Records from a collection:
_ _ _ _
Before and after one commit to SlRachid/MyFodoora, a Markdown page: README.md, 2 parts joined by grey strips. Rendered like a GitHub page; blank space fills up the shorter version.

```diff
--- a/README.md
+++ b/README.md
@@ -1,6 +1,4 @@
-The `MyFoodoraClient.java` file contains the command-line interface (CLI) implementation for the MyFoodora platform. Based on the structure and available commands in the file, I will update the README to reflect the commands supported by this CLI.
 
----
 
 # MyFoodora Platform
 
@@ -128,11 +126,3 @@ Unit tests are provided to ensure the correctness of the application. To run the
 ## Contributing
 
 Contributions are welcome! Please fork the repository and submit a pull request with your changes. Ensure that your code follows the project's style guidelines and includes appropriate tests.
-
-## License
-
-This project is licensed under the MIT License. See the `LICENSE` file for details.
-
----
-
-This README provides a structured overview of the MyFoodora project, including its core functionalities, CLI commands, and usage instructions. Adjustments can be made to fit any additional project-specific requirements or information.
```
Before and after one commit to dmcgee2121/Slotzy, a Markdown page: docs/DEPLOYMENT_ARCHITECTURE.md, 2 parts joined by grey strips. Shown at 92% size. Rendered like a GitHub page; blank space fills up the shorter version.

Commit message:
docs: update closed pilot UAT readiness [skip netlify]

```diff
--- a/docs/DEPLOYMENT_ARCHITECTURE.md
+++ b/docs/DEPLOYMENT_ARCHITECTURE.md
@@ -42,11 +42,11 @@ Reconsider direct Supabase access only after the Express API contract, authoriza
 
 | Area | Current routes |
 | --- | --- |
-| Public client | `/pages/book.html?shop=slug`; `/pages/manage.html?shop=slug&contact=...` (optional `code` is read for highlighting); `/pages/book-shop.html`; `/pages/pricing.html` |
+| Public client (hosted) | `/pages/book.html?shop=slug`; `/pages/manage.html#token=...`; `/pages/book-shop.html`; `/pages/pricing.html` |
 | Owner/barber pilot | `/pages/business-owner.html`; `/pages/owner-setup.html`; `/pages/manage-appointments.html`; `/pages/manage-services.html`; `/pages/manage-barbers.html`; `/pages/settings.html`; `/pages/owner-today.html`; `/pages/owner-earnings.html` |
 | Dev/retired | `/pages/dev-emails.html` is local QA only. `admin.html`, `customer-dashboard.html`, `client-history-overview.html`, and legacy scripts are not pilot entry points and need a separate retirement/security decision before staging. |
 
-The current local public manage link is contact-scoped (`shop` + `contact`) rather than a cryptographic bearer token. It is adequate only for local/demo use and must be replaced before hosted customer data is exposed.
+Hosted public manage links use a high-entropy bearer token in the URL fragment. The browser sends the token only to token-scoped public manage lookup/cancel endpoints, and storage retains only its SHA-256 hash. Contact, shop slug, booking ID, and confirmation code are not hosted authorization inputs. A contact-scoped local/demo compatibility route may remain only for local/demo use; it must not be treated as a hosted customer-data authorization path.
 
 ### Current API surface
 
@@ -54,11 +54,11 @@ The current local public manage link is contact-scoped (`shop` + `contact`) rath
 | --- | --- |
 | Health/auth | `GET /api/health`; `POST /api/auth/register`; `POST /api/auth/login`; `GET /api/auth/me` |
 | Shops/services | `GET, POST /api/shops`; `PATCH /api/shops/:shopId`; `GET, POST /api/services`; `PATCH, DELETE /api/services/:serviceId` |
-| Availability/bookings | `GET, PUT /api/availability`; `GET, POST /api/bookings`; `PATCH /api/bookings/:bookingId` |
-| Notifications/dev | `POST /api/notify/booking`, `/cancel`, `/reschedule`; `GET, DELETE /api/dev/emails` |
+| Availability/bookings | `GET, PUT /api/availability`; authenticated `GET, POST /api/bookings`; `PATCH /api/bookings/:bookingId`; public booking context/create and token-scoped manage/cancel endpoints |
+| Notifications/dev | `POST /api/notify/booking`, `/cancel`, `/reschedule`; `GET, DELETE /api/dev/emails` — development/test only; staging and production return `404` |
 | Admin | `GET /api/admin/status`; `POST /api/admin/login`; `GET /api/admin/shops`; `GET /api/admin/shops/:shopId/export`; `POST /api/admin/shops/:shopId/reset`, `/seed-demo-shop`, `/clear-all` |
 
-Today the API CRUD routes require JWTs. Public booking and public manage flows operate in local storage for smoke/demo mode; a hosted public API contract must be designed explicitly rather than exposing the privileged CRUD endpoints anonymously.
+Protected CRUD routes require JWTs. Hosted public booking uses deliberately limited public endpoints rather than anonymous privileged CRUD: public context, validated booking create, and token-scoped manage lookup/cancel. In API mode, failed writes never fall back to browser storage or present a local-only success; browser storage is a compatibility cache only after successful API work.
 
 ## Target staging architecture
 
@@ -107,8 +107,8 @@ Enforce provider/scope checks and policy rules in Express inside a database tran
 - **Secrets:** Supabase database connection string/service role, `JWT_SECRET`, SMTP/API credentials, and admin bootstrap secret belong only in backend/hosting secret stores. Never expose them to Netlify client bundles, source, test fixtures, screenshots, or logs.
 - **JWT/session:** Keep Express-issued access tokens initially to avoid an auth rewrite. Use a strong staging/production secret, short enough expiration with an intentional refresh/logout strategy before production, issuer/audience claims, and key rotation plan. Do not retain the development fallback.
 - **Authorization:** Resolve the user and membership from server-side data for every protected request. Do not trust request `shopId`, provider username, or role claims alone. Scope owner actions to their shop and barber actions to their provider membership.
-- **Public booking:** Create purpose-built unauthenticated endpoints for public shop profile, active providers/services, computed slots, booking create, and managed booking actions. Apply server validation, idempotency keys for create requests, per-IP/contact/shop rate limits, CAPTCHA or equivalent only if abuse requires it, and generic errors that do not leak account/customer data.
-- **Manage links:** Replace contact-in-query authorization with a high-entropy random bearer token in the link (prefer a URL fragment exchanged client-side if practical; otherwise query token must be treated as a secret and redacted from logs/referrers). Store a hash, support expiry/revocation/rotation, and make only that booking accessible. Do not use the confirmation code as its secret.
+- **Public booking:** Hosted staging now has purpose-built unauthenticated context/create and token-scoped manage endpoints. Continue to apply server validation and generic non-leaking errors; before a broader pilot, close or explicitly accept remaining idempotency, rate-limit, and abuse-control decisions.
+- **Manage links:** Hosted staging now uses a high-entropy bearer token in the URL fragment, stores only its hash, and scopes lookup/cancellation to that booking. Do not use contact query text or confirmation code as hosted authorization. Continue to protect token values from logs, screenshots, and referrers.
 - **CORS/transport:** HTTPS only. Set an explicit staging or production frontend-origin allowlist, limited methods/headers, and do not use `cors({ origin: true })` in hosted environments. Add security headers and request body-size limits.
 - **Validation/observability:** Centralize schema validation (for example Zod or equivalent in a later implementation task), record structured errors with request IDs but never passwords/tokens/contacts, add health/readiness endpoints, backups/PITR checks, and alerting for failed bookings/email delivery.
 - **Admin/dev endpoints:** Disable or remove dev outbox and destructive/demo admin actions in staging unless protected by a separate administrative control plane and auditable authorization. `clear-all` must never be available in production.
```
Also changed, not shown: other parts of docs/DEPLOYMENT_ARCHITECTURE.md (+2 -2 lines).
_ _ _ _
#### YOUR ASSIGNMENT:
All of the entries above are to be written out again exactly.

#### RESULT:
Before and after one commit to SlRachid/MyFodoora, a Markdown page: README.md, 2 parts joined by grey strips. Rendered like a GitHub page; blank space fills up the shorter version.

```diff
--- a/README.md
+++ b/README.md
@@ -1,6 +1,4 @@
-The `MyFoodoraClient.java` file contains the command-line interface (CLI) implementation for the MyFoodora platform. Based on the structure and available commands in the file, I will update the README to reflect the commands supported by this CLI.
 
----
 
 # MyFoodora Platform
 
@@ -128,11 +126,3 @@ Unit tests are provided to ensure the correctness of the application. To run the
 ## Contributing
 
 Contributions are welcome! Please fork the repository and submit a pull request with your changes. Ensure that your code follows the project's style guidelines and includes appropriate tests.
-
-## License
-
-This project is licensed under the MIT License. See the `LICENSE` file for details.
-
----
-
-This README provides a structured overview of the MyFoodora project, including its core functionalities, CLI commands, and usage instructions. Adjustments can be made to fit any additional project-specific requirements or information.
```
Before and after one commit to dmcgee2121/Slotzy, a Markdown page: docs/DEPLOYMENT_ARCHITECTURE.md, 2 parts joined by grey strips. Shown at 92% size. Rendered like a GitHub page; blank space fills up the shorter version.

Commit message:
docs: update closed pilot UAT readiness [skip netlify]

```diff
--- a/docs/DEPLOYMENT_ARCHITECTURE.md
+++ b/docs/DEPLOYMENT_ARCHITECTURE.md
@@ -42,11 +42,11 @@ Reconsider direct Supabase access only after the Express API contract, authoriza
 
 | Area | Current routes |
 | --- | --- |
-| Public client | `/pages/book.html?shop=slug`; `/pages/manage.html?shop=slug&contact=...` (optional `code` is read for highlighting); `/pages/book-shop.html`; `/pages/pricing.html` |
+| Public client (hosted) | `/pages/book.html?shop=slug`; `/pages/manage.html#token=...`; `/pages/book-shop.html`; `/pages/pricing.html` |
 | Owner/barber pilot | `/pages/business-owner.html`; `/pages/owner-setup.html`; `/pages/manage-appointments.html`; `/pages/manage-services.html`; `/pages/manage-barbers.html`; `/pages/settings.html`; `/pages/owner-today.html`; `/pages/owner-earnings.html` |
 | Dev/retired | `/pages/dev-emails.html` is local QA only. `admin.html`, `customer-dashboard.html`, `client-history-overview.html`, and legacy scripts are not pilot entry points and need a separate retirement/security decision before staging. |
 
-The current local public manage link is contact-scoped (`shop` + `contact`) rather than a cryptographic bearer token. It is adequate only for local/demo use and must be replaced before hosted customer data is exposed.
+Hosted public manage links use a high-entropy bearer token in the URL fragment. The browser sends the token only to token-scoped public manage lookup/cancel endpoints, and storage retains only its SHA-256 hash. Contact, shop slug, booking ID, and confirmation code are not hosted authorization inputs. A contact-scoped local/demo compatibility route may remain only for local/demo use; it must not be treated as a hosted customer-data authorization path.
 
 ### Current API surface
 
@@ -54,11 +54,11 @@ The current local public manage link is contact-scoped (`shop` + `contact`) rath
 | --- | --- |
 | Health/auth | `GET /api/health`; `POST /api/auth/register`; `POST /api/auth/login`; `GET /api/auth/me` |
 | Shops/services | `GET, POST /api/shops`; `PATCH /api/shops/:shopId`; `GET, POST /api/services`; `PATCH, DELETE /api/services/:serviceId` |
-| Availability/bookings | `GET, PUT /api/availability`; `GET, POST /api/bookings`; `PATCH /api/bookings/:bookingId` |
-| Notifications/dev | `POST /api/notify/booking`, `/cancel`, `/reschedule`; `GET, DELETE /api/dev/emails` |
+| Availability/bookings | `GET, PUT /api/availability`; authenticated `GET, POST /api/bookings`; `PATCH /api/bookings/:bookingId`; public booking context/create and token-scoped manage/cancel endpoints |
+| Notifications/dev | `POST /api/notify/booking`, `/cancel`, `/reschedule`; `GET, DELETE /api/dev/emails` — development/test only; staging and production return `404` |
 | Admin | `GET /api/admin/status`; `POST /api/admin/login`; `GET /api/admin/shops`; `GET /api/admin/shops/:shopId/export`; `POST /api/admin/shops/:shopId/reset`, `/seed-demo-shop`, `/clear-all` |
 
-Today the API CRUD routes require JWTs. Public booking and public manage flows operate in local storage for smoke/demo mode; a hosted public API contract must be designed explicitly rather than exposing the privileged CRUD endpoints anonymously.
+Protected CRUD routes require JWTs. Hosted public booking uses deliberately limited public endpoints rather than anonymous privileged CRUD: public context, validated booking create, and token-scoped manage lookup/cancel. In API mode, failed writes never fall back to browser storage or present a local-only success; browser storage is a compatibility cache only after successful API work.
 
 ## Target staging architecture
 
@@ -107,8 +107,8 @@ Enforce provider/scope checks and policy rules in Express inside a database tran
 - **Secrets:** Supabase database connection string/service role, `JWT_SECRET`, SMTP/API credentials, and admin bootstrap secret belong only in backend/hosting secret stores. Never expose them to Netlify client bundles, source, test fixtures, screenshots, or logs.
 - **JWT/session:** Keep Express-issued access tokens initially to avoid an auth rewrite. Use a strong staging/production secret, short enough expiration with an intentional refresh/logout strategy before production, issuer/audience claims, and key rotation plan. Do not retain the development fallback.
 - **Authorization:** Resolve the user and membership from server-side data for every protected request. Do not trust request `shopId`, provider username, or role claims alone. Scope owner actions to their shop and barber actions to their provider membership.
-- **Public booking:** Create purpose-built unauthenticated endpoints for public shop profile, active providers/services, computed slots, booking create, and managed booking actions. Apply server validation, idempotency keys for create requests, per-IP/contact/shop rate limits, CAPTCHA or equivalent only if abuse requires it, and generic errors that do not leak account/customer data.
-- **Manage links:** Replace contact-in-query authorization with a high-entropy random bearer token in the link (prefer a URL fragment exchanged client-side if practical; otherwise query token must be treated as a secret and redacted from logs/referrers). Store a hash, support expiry/revocation/rotation, and make only that booking accessible. Do not use the confirmation code as its secret.
+- **Public booking:** Hosted staging now has purpose-built unauthenticated context/create and token-scoped manage endpoints. Continue to apply server validation and generic non-leaking errors; before a broader pilot, close or explicitly accept remaining idempotency, rate-limit, and abuse-control decisions.
+- **Manage links:** Hosted staging now uses a high-entropy bearer token in the URL fragment, stores only its hash, and scopes lookup/cancellation to that booking. Do not use contact query text or confirmation code as hosted authorization. Continue to protect token values from logs, screenshots, and referrers.
 - **CORS/transport:** HTTPS only. Set an explicit staging or production frontend-origin allowlist, limited methods/headers, and do not use `cors({ origin: true })` in hosted environments. Add security headers and request body-size limits.
 - **Validation/observability:** Centralize schema validation (for example Zod or equivalent in a later implementation task), record structured errors with request IDs but never passwords/tokens/contacts, add health/readiness endpoints, backups/PITR checks, and alerting for failed bookings/email delivery.
 - **Admin/dev endpoints:** Disable or remove dev outbox and destructive/demo admin actions in staging unless protected by a separate administrative control plane and auditable authorization. `clear-all` must never be available in production.
```
Also changed, not shown: other parts of docs/DEPLOYMENT_ARCHITECTURE.md (+2 -2 lines).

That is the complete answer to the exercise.